In a recent project, we enabled caching, but we only want to cache certain pages, not the whole site. Django has a good caching framework and only of the interesting parts is the per-view cache, which allows you to cache nothing, except a specific view (or multiple specific views). It's opt-in caching, not opt-out caching.
However after deploying it, we had to disable it, because it was caching pages for logged in users. Some of our unittests were also failing because you could not change language (as part of our i18n effort).
This is because the
@cache_page decorator cannot work fully. Since it's a view decorator, it is like a middleware that is at the very bottom (i.e. run last for requests, but run first for response). The response object from your view function doesn't have various HTTP headers set, like session cookie information (which include the logged in user), this is set by the
Content-Language (which says what language the content is in), which is set by
LocaleMiddleware. This means that your response can't be cached based on those headers (since they aren't there!)
The Django documentation says to use Vary headers to keep your cache aware of what it should cahe based on. But since the
Content-Language headers haven't been added to the response by the time the view function is finished (and inside the
cache_page decorator) it can't cache based on the.
This means your view will be cached once (perhaps by a logged in user), and given out to people who aren't logged in. This is obviously very bad, and hence

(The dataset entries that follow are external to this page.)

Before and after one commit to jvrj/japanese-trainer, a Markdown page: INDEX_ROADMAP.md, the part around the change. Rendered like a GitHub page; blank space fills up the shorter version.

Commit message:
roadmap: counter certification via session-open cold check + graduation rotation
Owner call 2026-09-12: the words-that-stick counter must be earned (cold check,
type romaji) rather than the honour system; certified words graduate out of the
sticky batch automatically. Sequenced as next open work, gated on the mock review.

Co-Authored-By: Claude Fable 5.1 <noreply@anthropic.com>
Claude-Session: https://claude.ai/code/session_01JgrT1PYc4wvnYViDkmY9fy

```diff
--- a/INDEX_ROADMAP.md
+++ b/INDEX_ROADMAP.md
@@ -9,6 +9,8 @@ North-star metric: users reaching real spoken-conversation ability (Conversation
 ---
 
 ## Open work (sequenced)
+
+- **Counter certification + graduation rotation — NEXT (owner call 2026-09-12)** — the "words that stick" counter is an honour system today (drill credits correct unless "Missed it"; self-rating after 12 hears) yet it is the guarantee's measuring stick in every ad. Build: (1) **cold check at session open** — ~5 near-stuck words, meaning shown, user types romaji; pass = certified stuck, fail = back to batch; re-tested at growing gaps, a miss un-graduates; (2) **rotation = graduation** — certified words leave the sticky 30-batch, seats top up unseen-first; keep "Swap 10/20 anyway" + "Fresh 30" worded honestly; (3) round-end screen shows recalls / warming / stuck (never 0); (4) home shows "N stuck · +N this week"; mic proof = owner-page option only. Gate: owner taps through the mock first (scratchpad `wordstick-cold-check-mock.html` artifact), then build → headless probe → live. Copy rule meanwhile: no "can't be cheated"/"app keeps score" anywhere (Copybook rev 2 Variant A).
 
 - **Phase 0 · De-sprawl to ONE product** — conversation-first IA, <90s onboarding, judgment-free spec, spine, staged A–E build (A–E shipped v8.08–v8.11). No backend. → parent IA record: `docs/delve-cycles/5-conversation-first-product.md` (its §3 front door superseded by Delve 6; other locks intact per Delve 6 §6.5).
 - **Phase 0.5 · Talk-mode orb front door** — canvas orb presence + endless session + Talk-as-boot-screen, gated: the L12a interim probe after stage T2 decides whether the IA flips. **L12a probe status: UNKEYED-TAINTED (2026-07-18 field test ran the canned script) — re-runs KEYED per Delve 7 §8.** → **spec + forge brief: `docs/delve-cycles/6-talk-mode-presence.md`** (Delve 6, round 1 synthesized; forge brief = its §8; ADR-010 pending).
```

@cache_page probably shouldn't be used.
(NB: There is a django bug report on this issue)